• [EXERCISE DESCRIPTION]:
If a line in the records below contains the word "shown", return that line.

---------------

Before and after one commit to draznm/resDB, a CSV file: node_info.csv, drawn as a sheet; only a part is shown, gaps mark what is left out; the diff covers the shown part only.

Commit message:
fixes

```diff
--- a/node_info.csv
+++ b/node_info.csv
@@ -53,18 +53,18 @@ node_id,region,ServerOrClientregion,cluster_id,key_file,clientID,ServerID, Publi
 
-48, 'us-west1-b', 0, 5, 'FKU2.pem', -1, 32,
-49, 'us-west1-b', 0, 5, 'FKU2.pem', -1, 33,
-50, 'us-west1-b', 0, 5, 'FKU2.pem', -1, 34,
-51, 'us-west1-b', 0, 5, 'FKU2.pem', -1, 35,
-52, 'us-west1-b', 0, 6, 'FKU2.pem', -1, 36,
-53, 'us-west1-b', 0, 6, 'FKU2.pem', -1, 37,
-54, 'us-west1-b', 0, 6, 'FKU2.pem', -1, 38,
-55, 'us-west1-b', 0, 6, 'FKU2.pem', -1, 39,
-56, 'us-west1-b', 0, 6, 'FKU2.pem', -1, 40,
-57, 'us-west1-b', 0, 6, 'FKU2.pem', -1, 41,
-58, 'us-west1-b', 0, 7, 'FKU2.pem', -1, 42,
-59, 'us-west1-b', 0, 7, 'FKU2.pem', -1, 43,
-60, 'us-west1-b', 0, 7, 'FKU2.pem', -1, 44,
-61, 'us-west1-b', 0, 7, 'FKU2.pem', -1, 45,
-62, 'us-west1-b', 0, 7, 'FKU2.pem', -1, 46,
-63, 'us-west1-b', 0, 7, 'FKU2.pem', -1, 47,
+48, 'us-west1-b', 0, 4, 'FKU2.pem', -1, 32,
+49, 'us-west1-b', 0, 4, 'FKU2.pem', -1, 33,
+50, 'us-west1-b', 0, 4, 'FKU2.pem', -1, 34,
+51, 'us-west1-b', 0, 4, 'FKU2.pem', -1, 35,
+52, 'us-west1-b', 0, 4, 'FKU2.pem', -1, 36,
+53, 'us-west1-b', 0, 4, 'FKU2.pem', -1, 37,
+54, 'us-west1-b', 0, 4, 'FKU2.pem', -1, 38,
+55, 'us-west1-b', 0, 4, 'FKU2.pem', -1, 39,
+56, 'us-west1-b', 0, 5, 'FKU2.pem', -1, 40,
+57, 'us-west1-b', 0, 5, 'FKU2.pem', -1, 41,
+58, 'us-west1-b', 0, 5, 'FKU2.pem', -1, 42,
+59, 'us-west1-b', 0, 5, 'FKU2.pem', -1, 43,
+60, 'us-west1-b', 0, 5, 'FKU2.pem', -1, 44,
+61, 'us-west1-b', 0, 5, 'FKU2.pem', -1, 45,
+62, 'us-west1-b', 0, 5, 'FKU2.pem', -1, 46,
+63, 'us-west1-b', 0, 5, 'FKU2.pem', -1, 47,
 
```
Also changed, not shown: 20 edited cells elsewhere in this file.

---------------

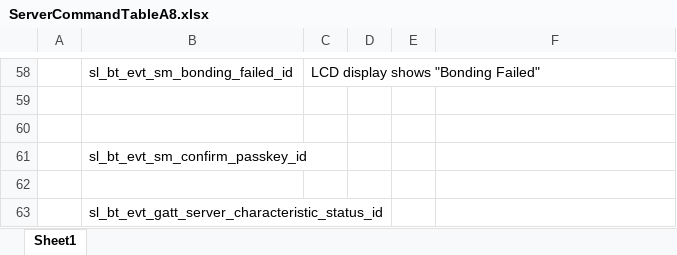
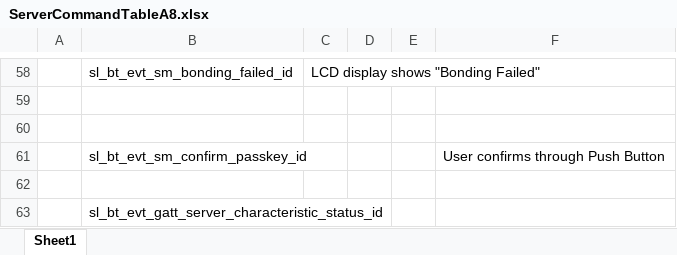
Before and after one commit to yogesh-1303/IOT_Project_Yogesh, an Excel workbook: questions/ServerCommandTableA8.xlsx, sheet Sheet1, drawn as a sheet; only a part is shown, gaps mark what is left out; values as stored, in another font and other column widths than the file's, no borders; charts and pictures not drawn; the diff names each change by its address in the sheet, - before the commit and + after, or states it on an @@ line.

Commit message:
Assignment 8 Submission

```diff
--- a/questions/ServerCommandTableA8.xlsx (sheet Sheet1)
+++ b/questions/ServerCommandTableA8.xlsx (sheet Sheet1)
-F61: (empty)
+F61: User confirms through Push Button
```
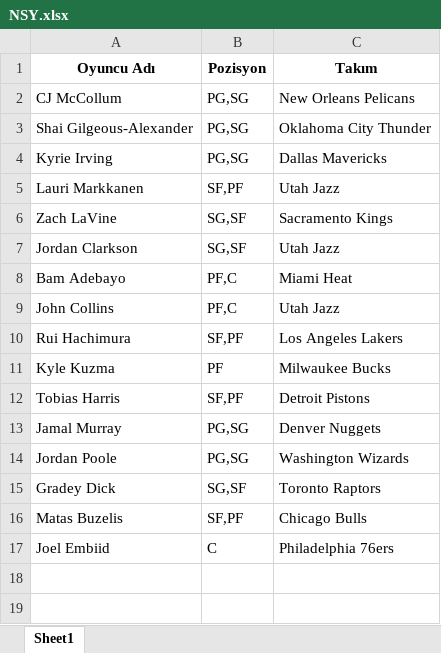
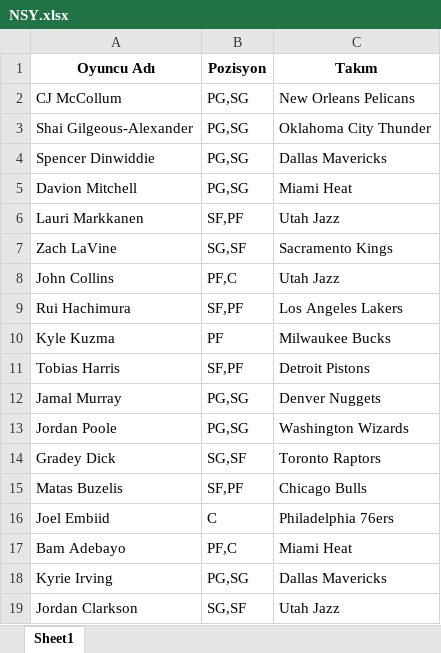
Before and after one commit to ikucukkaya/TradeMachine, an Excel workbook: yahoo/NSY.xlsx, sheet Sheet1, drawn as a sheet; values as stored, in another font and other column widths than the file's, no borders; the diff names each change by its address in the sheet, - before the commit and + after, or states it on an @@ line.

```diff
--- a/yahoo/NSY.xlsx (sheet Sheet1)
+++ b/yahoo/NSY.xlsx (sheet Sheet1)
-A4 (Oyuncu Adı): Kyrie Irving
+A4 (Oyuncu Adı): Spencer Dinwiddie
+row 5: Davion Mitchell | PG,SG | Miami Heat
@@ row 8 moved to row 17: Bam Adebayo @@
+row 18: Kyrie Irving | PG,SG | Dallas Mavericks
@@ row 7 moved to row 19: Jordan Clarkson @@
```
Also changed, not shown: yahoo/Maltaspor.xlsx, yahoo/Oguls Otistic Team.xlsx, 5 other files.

---------------

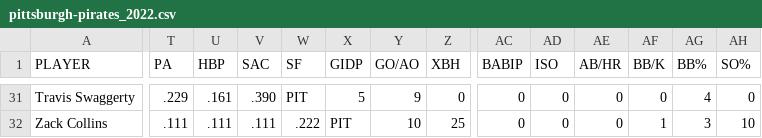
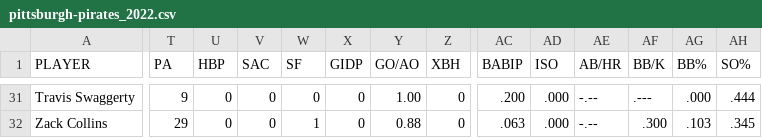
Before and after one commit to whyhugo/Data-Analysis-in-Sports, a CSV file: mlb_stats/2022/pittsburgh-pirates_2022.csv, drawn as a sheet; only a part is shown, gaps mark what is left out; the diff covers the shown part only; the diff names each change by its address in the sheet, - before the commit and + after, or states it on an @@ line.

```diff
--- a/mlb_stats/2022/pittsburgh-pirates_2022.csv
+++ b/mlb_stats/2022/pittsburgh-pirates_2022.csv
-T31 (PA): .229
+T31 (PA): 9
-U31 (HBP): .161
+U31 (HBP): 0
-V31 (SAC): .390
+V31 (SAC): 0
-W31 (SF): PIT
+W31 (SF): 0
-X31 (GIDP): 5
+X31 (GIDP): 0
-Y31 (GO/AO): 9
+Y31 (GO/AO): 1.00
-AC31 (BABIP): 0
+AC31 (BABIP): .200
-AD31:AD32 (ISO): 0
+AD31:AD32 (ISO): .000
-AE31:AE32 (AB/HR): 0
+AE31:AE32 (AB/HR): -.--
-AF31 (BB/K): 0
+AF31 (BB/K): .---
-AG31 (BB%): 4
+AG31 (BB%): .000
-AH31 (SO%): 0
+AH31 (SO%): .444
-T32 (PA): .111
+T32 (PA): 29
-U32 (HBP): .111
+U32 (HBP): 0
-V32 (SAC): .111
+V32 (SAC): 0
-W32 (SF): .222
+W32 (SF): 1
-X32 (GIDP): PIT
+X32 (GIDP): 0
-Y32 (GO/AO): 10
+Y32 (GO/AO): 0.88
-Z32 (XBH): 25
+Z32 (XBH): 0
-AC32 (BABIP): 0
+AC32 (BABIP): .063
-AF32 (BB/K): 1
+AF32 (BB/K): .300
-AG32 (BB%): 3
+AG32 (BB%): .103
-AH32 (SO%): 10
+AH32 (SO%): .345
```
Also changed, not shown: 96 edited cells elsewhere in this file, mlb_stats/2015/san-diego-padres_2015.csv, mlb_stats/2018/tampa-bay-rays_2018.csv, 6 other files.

---------------

• [WORKED SOLUTION]:
Before and after one commit to draznm/resDB, a CSV file: node_info.csv, drawn as a sheet; only a part is shown, gaps mark what is left out; the diff covers the shown part only.
Also changed, not shown: 20 edited cells elsewhere in this file.
Before and after one commit to yogesh-1303/IOT_Project_Yogesh, an Excel workbook: questions/ServerCommandTableA8.xlsx, sheet Sheet1, drawn as a sheet; only a part is shown, gaps mark what is left out; values as stored, in another font and other column widths than the file's, no borders; charts and pictures not drawn; the diff names each change by its address in the sheet, - before the commit and + after, or states it on an @@ line.
Also changed, not shown: yahoo/Maltaspor.xlsx, yahoo/Oguls Otistic Team.xlsx, 5 other files.
Before and after one commit to whyhugo/Data-Analysis-in-Sports, a CSV file: mlb_stats/2022/pittsburgh-pirates_2022.csv, drawn as a sheet; only a part is shown, gaps mark what is left out; the diff covers the shown part only; the diff names each change by its address in the sheet, - before the commit and + after, or states it on an @@ line.
Also changed, not shown: 96 edited cells elsewhere in this file, mlb_stats/2015/san-diego-padres_2015.csv, mlb_stats/2018/tampa-bay-rays_2018.csv, 6 other files.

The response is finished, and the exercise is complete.